_YOUR TASK_.
Go through the records and report each line holding the string "Bout".

_DATA TO PROCESS_.
+ + + + + + +
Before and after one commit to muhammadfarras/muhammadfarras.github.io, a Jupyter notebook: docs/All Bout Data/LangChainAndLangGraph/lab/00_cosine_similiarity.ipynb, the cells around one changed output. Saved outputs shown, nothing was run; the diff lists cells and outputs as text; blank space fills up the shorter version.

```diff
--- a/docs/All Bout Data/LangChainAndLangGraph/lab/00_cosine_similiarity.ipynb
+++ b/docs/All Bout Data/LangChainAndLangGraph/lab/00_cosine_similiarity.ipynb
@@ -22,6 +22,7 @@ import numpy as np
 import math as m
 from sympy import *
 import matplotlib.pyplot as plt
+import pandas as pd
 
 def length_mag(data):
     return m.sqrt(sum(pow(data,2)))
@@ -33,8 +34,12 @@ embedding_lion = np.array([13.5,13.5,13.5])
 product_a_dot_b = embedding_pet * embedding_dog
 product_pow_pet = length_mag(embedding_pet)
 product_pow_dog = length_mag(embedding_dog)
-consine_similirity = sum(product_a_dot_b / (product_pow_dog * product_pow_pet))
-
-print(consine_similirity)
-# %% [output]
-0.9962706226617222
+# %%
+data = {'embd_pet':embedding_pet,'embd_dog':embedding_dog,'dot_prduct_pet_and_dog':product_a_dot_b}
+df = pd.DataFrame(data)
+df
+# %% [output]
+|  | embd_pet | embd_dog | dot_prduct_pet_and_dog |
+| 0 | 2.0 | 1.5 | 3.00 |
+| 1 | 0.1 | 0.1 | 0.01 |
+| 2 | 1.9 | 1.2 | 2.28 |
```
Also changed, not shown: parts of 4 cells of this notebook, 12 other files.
+ + + + + + +
_SOLUTION TO THIS PROBLEM_.
Before and after one commit to muhammadfarras/muhammadfarras.github.io, a Jupyter notebook: docs/All Bout Data/LangChainAndLangGraph/lab/00_cosine_similiarity.ipynb, the cells around one changed output. Saved outputs shown, nothing was run; the diff lists cells and outputs as text; blank space fills up the shorter version.
--- a/docs/All Bout Data/LangChainAndLangGraph/lab/00_cosine_similiarity.ipynb
+++ b/docs/All Bout Data/LangChainAndLangGraph/lab/00_cosine_similiarity.ipynb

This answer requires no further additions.